decided: November 18, 1978.

COMMONWEALTH OF PENNSYLVANIA
v.
KENNETH BARNES, APPELLANT



No. 483 January Term, 1975, Appeal from Judgment of Sentence of the Court of Common Pleas of Philadelphia Trial Division, Criminal Section, August Term, 1974, No. 1336.

COUNSEL

Alexander Hemphill, Philadelphia, for appellant.

Edward G. Rendell, Dist. Atty., Steven H. Goldblatt, Deputy Dist. Atty. for Law, Robert B. Lawler, Chief, Appeals Div., Neil Kitrosser, Philadelphia, for appellee.

Eagen, C. J., and O'Brien, Roberts, Pomeroy, Nix, Manderino and Larsen, JJ. Pomeroy, J., filed a dissenting opinion in which Eagen, C. J., and Larsen, J., join.

Author: Nix

[ 482 Pa. Page 557]

OPINION

This is an appeal*fn1 from a judgment of sentence of ten to twenty years imprisonment entered after a non-jury trial finding appellant guilty of murder of the third degree. See 18 Pa.C.S.A. ยง 2502(c) (Supp.1978-79). The sole issue presented is whether certain inculpatory statements by appellant, then a juvenile, were taken by police in violation of the waiver standards governing juvenile confessions as set forth in Commonwealth v. McCutchen, 463 Pa. 90, 343 A.2d 669 (1975), and its progeny.*fn2 The trial court found an effective waiver. For the reasons set forth below, we disagree and reverse judgment and order a new trial.

[ 482 Pa. Page 558]

The facts are as follows: On August 5, 1974 at about 8:00 p. m., appellant, then fifteen years of age, was arrested by Philadelphia police in connection with the July 20th stabbing death of another juvenile, Thomas Anthony. Following his arrest, appellant was transported to the 17th District Police Station where he remained until 9:30 p. m. at which time he was transported to the Police Administration Building (PAB). Upon arriving at the PAB, appellant was asked whether he wanted his father present; appellant stated that he did not. Sometime between 9:45 p. m. and 10:00 p. m. appellant was questioned by a Detective Paris, without first being given Miranda*fn3 warnings. In response, appellant indicated his name, age, residence, school grade, the fact that he could read and write, and that his parents were separated and he resided with his father; these responses were reduced to a written memorandum, which appellant read and signed. Shortly thereafter, at about 10:00 p. m., Detective Paris informed appellant of the offense in question and gave him the Miranda warnings. Appellant indicated, both orally and in writing, his desire to waive his Miranda rights.
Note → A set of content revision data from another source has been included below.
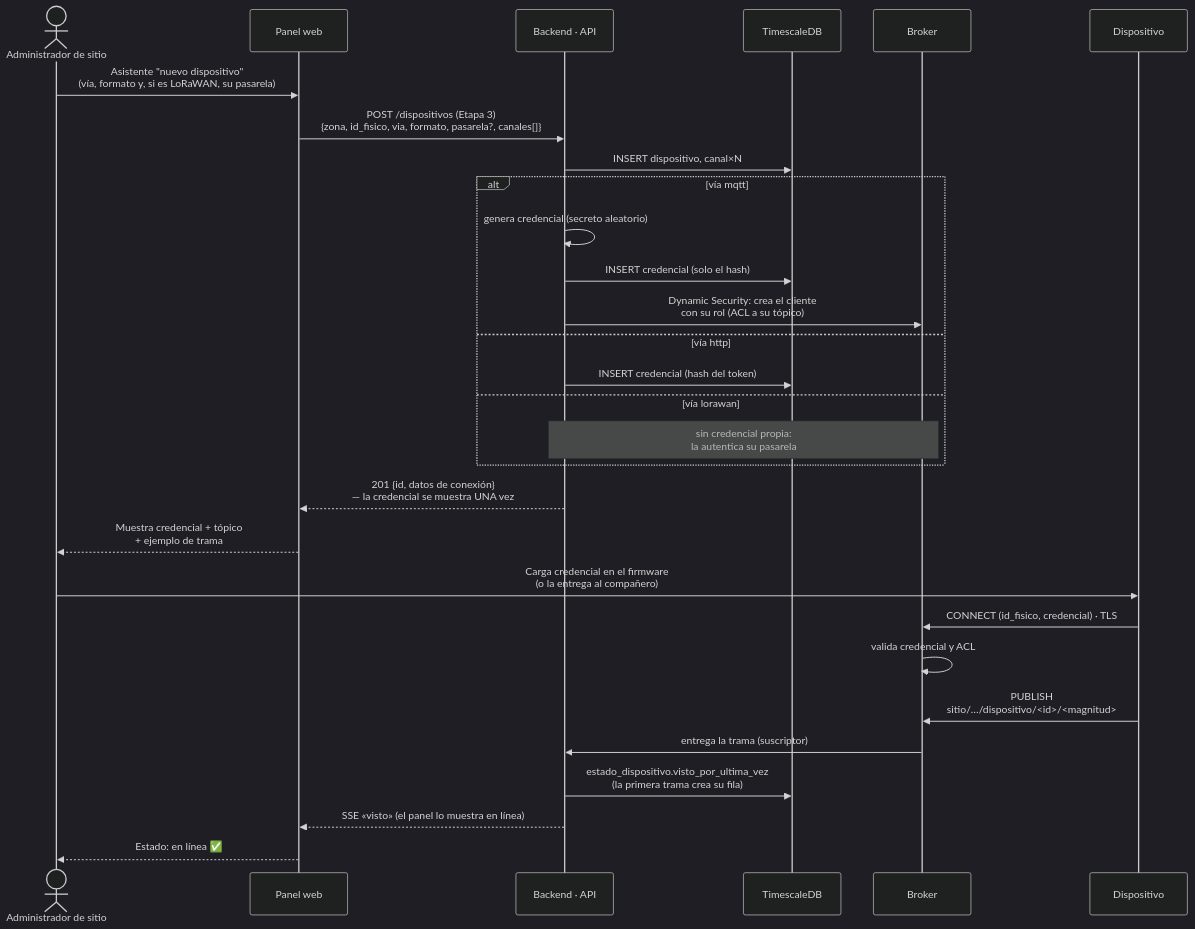
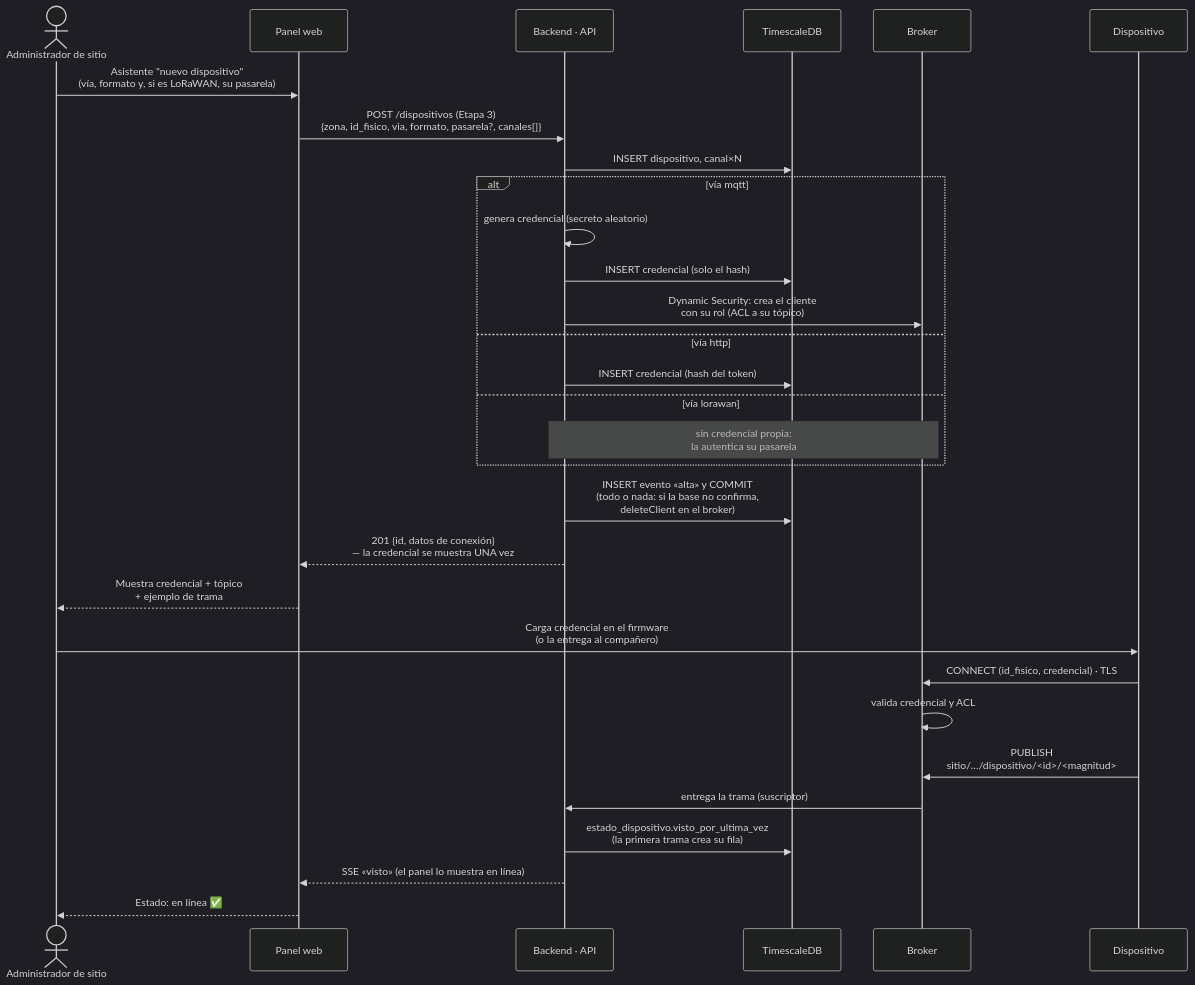
Before and after one commit to vicenterami/tesis: the diagram in informe-oficial/figuras/mermaid/sec-alta.mmd, drawn with Mermaid (dark theme). The commit also changed 52 other files, not shown here.

```diff
--- a/informe-oficial/figuras/mermaid/sec-alta.mmd
+++ b/informe-oficial/figuras/mermaid/sec-alta.mmd
@@ -1,30 +1,31 @@
 sequenceDiagram
     actor Admin as Administrador de sitio
     participant FE as Panel web
     participant API as Backend · API
     participant DB as TimescaleDB
     participant MQ as Broker
     participant Dev as Dispositivo
 
     Admin->>FE: Asistente "nuevo dispositivo"<br/>(vía, formato y, si es LoRaWAN, su pasarela)
     FE->>API: POST /dispositivos (Etapa 3)<br/>{zona, id_fisico, via, formato, pasarela?, canales[]}
     API->>DB: INSERT dispositivo, canal×N
     alt vía mqtt
         API->>API: genera credencial (secreto aleatorio)
         API->>DB: INSERT credencial (solo el hash)
         API->>MQ: Dynamic Security: crea el cliente<br/>con su rol (ACL a su tópico)
     else vía http
         API->>DB: INSERT credencial (hash del token)
     else vía lorawan
         Note over API,MQ: sin credencial propia:<br/>la autentica su pasarela
     end
+    API->>DB: INSERT evento «alta» y COMMIT<br/>(todo o nada: si la base no confirma,<br/>deleteClient en el broker)
     API-->>FE: 201 {id, datos de conexión}<br/>— la credencial se muestra UNA vez
     FE-->>Admin: Muestra credencial + tópico<br/>+ ejemplo de trama
     Admin->>Dev: Carga credencial en el firmware<br/>(o la entrega al compañero)
     Dev->>MQ: CONNECT (id_fisico, credencial) · TLS
     MQ->>MQ: valida credencial y ACL
     Dev->>MQ: PUBLISH<br/>sitio/…/dispositivo/<id>/<magnitud>
     MQ->>API: entrega la trama (suscriptor)
     API->>DB: estado_dispositivo.visto_por_ultima_vez<br/>(la primera trama crea su fila)
     API-->>FE: SSE «visto» (el panel lo muestra en línea)
     FE-->>Admin: Estado: en línea ✅
```
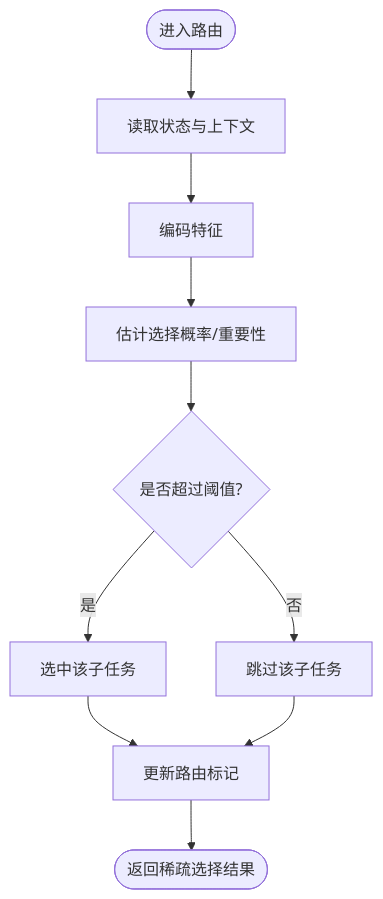
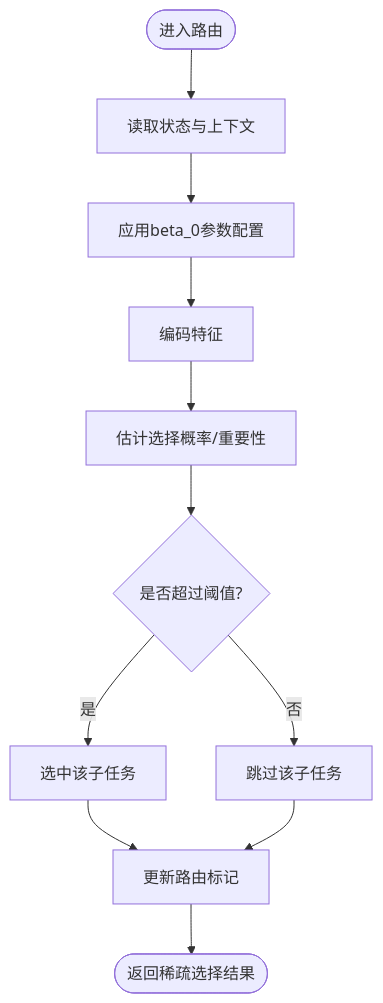
The third of 5 diagrams in .qoder/repowiki/zh/content/核心架构/实验框架/实验框架.md (QuStarry/VIB-SparseCommunication), drawn with Mermaid before and after one commit. The commit also changed other lines of this file and 32 other files, not shown here.

````diff
--- a/.qoder/repowiki/zh/content/核心架构/实验框架/实验框架.md
+++ b/.qoder/repowiki/zh/content/核心架构/实验框架/实验框架.md
@@ -197,12 +199,13 @@
 ```mermaid
 flowchart TD
 Start(["进入路由"]) --> ReadState["读取状态与上下文"]
-ReadState --> Encode["编码特征"]
+ReadState --> BetaConfig["应用beta_0参数配置"]
+BetaConfig --> Encode["编码特征"]
 Encode --> Estimate["估计选择概率/重要性"]
 Estimate --> Threshold{"是否超过阈值?"}
 Threshold --> |是| Select["选中该子任务"]
 Threshold --> |否| Skip["跳过该子任务"]
 Select --> Update["更新路由标记"]
 Skip --> Update
 Update --> End(["返回稀疏选择结果"])
 ```
````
At about the same time, appellant was again asked whether he wanted his father to be present; again he stated that he did not. Sometime between 10:00 p. m. and 11:00 p. m., appellant admitted his participation in the killing of Thomas Anthony. This statement was transcribed and appellant read and signed it.

Except for a visit to the lavatory at about midnight and a meal at about 12:30 a. m., appellant was left alone in the PAB interrogation room from 11:00 p. m. until 4:00 a. m. Although the record does not conclusively establish the exact time of appellant's arraignment, it is safe to infer that appellant was arraigned sometime shortly after 4:00 a. m. Just before being arraigned, appellant telephoned his father, but appellant was informed by his sister that the father was already enroute to the PAB, in response to a telephone call from the Juvenile Division. Appellant's father did arrive in time to talk to appellant at the time of arraignment.

[ 482 Pa. Page 559]

Appellant moved to suppress his inculpatory statements on the grounds that they were not given voluntarily. The trial court denied the motion and ruled that the statements would be admissible at trial. In written post trial motions appellant again challenged the admissibility of the statements.*fn4 The trial court upheld the earlier finding that the statements were admissible and entered judgment on the verdicts. This appeal followed.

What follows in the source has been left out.